Preload the suspension by lifting the assembly by the lca with a jack, and torque everything to the recommended specifications. I used this diagram for torque specs-
Be sure to double check the torque of every nut and bolt dealt with.
Repeat on the other side, and you’re done with the rear coilover installation.
Put your wheels back on, and lower the rear of the vehicle back onto the floor.
ON TO THE FRONT!!
Jack up the front and support vehicle.
Pull the wheels off to reveal your front suspension components, and locate the brake line connected to the stud located toward the rear of the shock. Remove the 12mm nut holding the brake line to the shock, and pull the line away from shock.
Then, pull off the speed sensor wiring.
After these are disconnected, remove the strut tower bar by removing the three 14mm bolts and 14mm nut on either side. Once the strut tower bar is removed, you will see the three 12mm nuts securing the upper strut mount to the strut tower. Remove these three 12mm nuts.

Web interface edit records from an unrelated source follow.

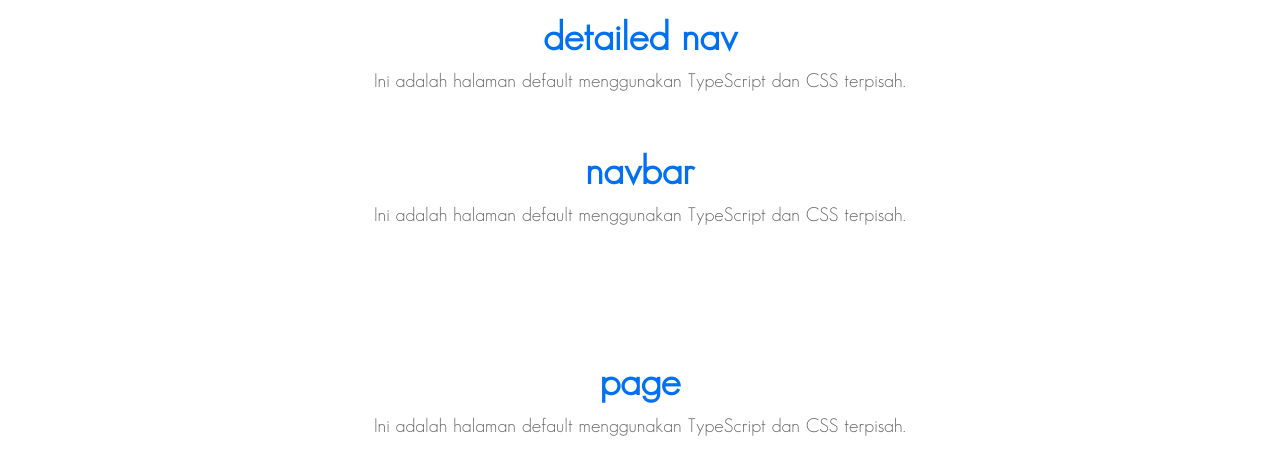
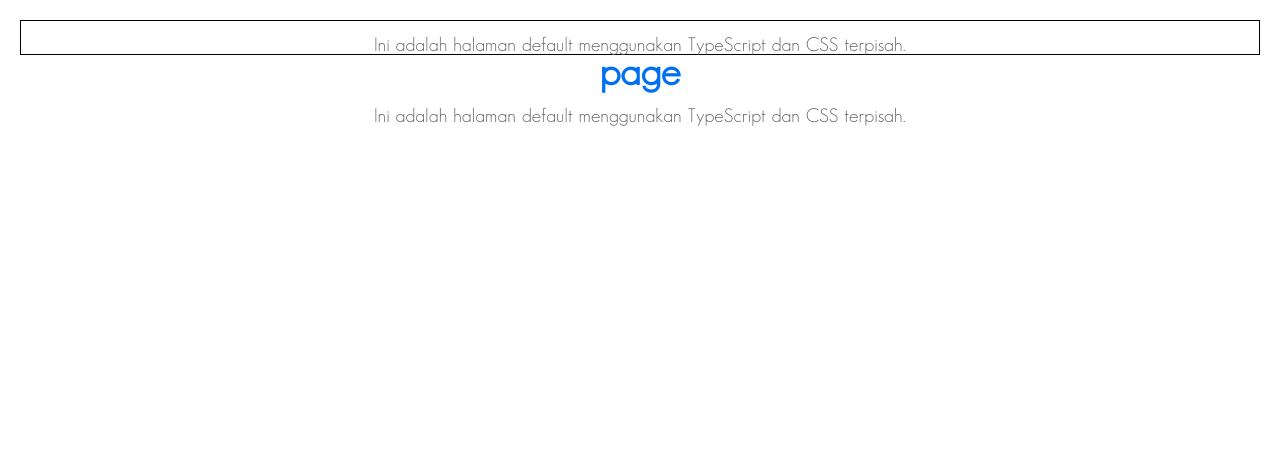
Before and after one commit to topiqnurrm/portotfq2025, a Next.js app: page / in a window 1280 px wide. Shown: the top 474 px of the page. Built offline with nearby package versions, Linux system fonts and the light colour scheme.

Commit message:
membersihkan padding dan setup folder

```diff
--- a/app/navbar/navbar_detailed/ini.module.css
+++ b/app/navbar/navbar_detailed/ini.module.css
@@ -2,7 +2,7 @@
   display: flex;
   flex-direction: column;
   align-items: center;
-  padding: 4rem 2rem;
+  padding: 0rem 0rem;
 }
 
 .title {
--- a/app/navbar/navbar_detailed/ini.tsx
+++ b/app/navbar/navbar_detailed/ini.tsx
@@ -3,7 +3,7 @@ import styles from "./ini.module.css";
 export default function HomePage() {
   return (
     <main className={styles.container}>
-      <h1 className={styles.title}>detailed nav</h1>
+      <h1 className={styles.title}></h1>
       <p className={styles.subtitle}>
         Ini adalah halaman default menggunakan TypeScript dan CSS terpisah.
       </p>
--- a/app/navbar/navbar_show/ini.module.css
+++ b/app/navbar/navbar_show/ini.module.css
@@ -2,13 +2,14 @@
   display: flex;
   flex-direction: column;
   align-items: center;
-  padding: 4rem 2rem;
+  padding: 0rem 0rem;
+  /* height: 5%; */
+  border: 1px solid #000;
 }
 
 .title {
   font-size: 2.5rem;
   color: #0070f3;
-  margin-bottom: 1rem;
 }
 
 .subtitle {
--- a/app/navbar/navbar_show/ini.tsx
+++ b/app/navbar/navbar_show/ini.tsx
@@ -5,10 +5,9 @@ import Detailed from "../navbar_detailed/ini";
 export default function HomePage() {
   return (
     <main className={styles.container}>
+      <h1 className={styles.title}></h1>
+      <p className={styles.subtitle}>
         <Detailed />
-      <h1 className={styles.title}>navbar</h1>
-      <p className={styles.subtitle}>
-        Ini adalah halaman default menggunakan TypeScript dan CSS terpisah.
       </p>
     </main>
   );
--- a/app/page.module.css
+++ b/app/page.module.css
@@ -1,96 +1,22 @@
 .page {
-  --gray-rgb: 0, 0, 0;
-  --gray-alpha-200: rgba(var(--gray-rgb), 0.08);
-  --gray-alpha-100: rgba(var(--gray-rgb), 0.05);
-
-  --button-primary-hover: #383838;
-  --button-secondary-hover: #f2f2f2;
-
   display: grid;
-  grid-template-rows: 20px 1fr 20px;
+  grid-template-rows: 0px 1fr 0px;
   align-items: center;
   justify-items: center;
   min-height: 100svh;
-  padding: 80px;
-  gap: 64px;
+  padding: 20px;
+  gap: 0px;
   /* font-family: var(--font-geist-sans); */
   font-family: "SansSerifFLF";
-}
-
-@media (prefers-color-scheme: dark) {
-  .page {
-    --gray-rgb: 255, 255, 255;
-    --gray-alpha-200: rgba(var(--gray-rgb), 0.145);
-    --gray-alpha-100: rgba(var(--gray-rgb), 0.06);
-
-    --button-primary-hover: #ccc;
-    --button-secondary-hover: #1a1a1a;
-  }
 }
 
 .main {
   display: flex;
   flex-direction: column;
-  gap: 32px;
+  gap: 0px;
   grid-row-start: 2;
-}
-
-.main ol {
-  font-family: var(--font-geist-mono);
-  padding-left: 0;
-  margin: 0;
-  font-size: 14px;
-  line-height: 24px;
-  letter-spacing: -0.01em;
-  list-style-position: inside;
-}
-
-.main li:not(:last-of-type) {
-  margin-bottom: 8px;
-}
-
-.main code {
-  font-family: inherit;
-  background: var(--gray-alpha-100);
-  padding: 2px 4px;
-  border-radius: 4px;
-  font-weight: 600;
-}
-
-.ctas {
-  display: flex;
-  gap: 16px;
-}
-
-.ctas a {
-  appearance: none;
-  border-radius: 128px;
-  height: 48px;
-  padding: 0 20px;
-  border: none;
-  border: 1px solid transparent;
-  transition:
-    background 0.2s,
-    color 0.2s,
-    border-color 0.2s;
-  cursor: pointer;
-  display: flex;
-  align-items: center;
-  justify-content: center;
-  font-size: 16px;
-  line-height: 20px;
-  font-weight: 500;
-}
-
-a.primary {
-  background: var(--foreground);
-  color: var(--background);
-  gap: 8px;
-}
-
-a.secondary {
-  border-color: var(--gray-alpha-200);
-  min-width: 158px;
+  width: 100%;
+  padding: 0px;
 }
 
 .footer {
@@ -98,72 +24,3 @@ a.secondary {
   display: flex;
   gap: 24px;
 }
-
-.footer a {
-  display: flex;
-  align-items: center;
-  gap: 8px;
-}
-
-.footer img {
-  flex-shrink: 0;
-}
-
-/* Enable hover only on non-touch devices */
-@media (hover: hover) and (pointer: fine) {
-  a.primary:hover {
-    background: var(--button-primary-hover);
-    border-color: transparent;
-  }
-
-  a.secondary:hover {
-    background: var(--button-secondary-hover);
-    border-color: transparent;
-  }
-
-  .footer a:hover {
-    text-decoration: underline;
-    text-underline-offset: 4px;
-  }
-}
-
-@media (max-width: 600px) {
-  .page {
-    padding: 32px;
-    padding-bottom: 80px;
-  }
-
-  .main {
-    align-items: center;
-  }
-
-  .main ol {
-    text-align: center;
-  }
-
-  .ctas {
-    flex-direction: column;
-  }
-
-  .ctas a {
-    font-size: 14px;
-    height: 40px;
-    padding: 0 16px;
-  }
-
-  a.secondary {
-    min-width: auto;
-  }
-
-  .footer {
-    flex-wrap: wrap;
-    align-items: center;
-    justify-content: center;
-  }
-}
-
-@media (prefers-color-scheme: dark) {
-  .logo {
-    filter: invert();
-  }
-}
--- a/app/page.tsx
+++ b/app/page.tsx
@@ -7,17 +7,12 @@ import PageContent from "./page/page_show/ini";
 export default function Home() {
   return (
     <div className={styles.page}>
-      <Navbar />
-
+      {/* <Navbar /> */}
       <main className={styles.main}>
-
+        <Navbar />
         <PageContent />
-
-
       </main>
-
       <footer className={styles.footer}>
-
       </footer>
     </div>
   );
--- a/app/page/page_show/ini.module.css
+++ b/app/page/page_show/ini.module.css
@@ -2,7 +2,8 @@
   display: flex;
   flex-direction: column;
   align-items: center;
-  padding: 4rem 2rem;
+  padding: 0rem 0rem;
+  height: 100svh;
 }
 
 .title {
```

Then remove the cotter pin and nut connecting the upper A-arm to the spindle arm…
…and the 17mm nut connecting the sway bar end link.
(This allows for more downward movement of the assembly to assist removal of the stock shock)
Remove the 17mm nut/bolt connecting the strut lower mount. Now you should be able to remove the strut (top end first) by pushing down on the assembly, and up on the upper A-arm. Be sure not to pinch or damage either the brake line, or the speed sensor wire when removing the shock.
Next, determine your preferred ride height in the front. Installation is basically the exact reverse procedure of disassembly.
Into the fender well you go, with the lower mount first, looking out for the brake line and speed sensor wire. It is much easier to get the aftermarket unit in when it is adjusted for lower ride height as the entire unit length is shorter giving you more room to work with.
After installing the original 17mm bolt/nut onto the lower mount, you can now jack up on the rotor, while guiding the three upper mounting studs into place. Now re-install the upper A-arm to the spindle arm by tightening the nut, and putting the cotter pin back in place.
To secure upper mount to the strut tower, use the three included 13mm nuts, and torque to specification. Adjust preload on the spring exactly as you did on the rear, using the supplied perch wrenches. You can now re-install the swaybar endlink, as well as the speed sensor wire, and the brake line using the original 12mm nut.
With the speed sensor wire locations on the stock strut being staggered, and the locations on the coilover being directly in-line, you can guess that there will be less slack in the line.
I waited to connect the line until the suspension was compressed. You can now put the two lines back into place, and torque all bolts/nuts to specification. Be sure to double-check every single nut and bolt dealt with.
Re-install wheels, drop the vehicle back onto the ground and get a taste of your new ride height.
This is my first time installing suspension components on the z33 chassis, so please correct me if I did anything wrong. Come on by our 350Z forum and ask any questions you may have!
Here’s a follow-up article on our impressions of the Raceland coilovers after a couple months: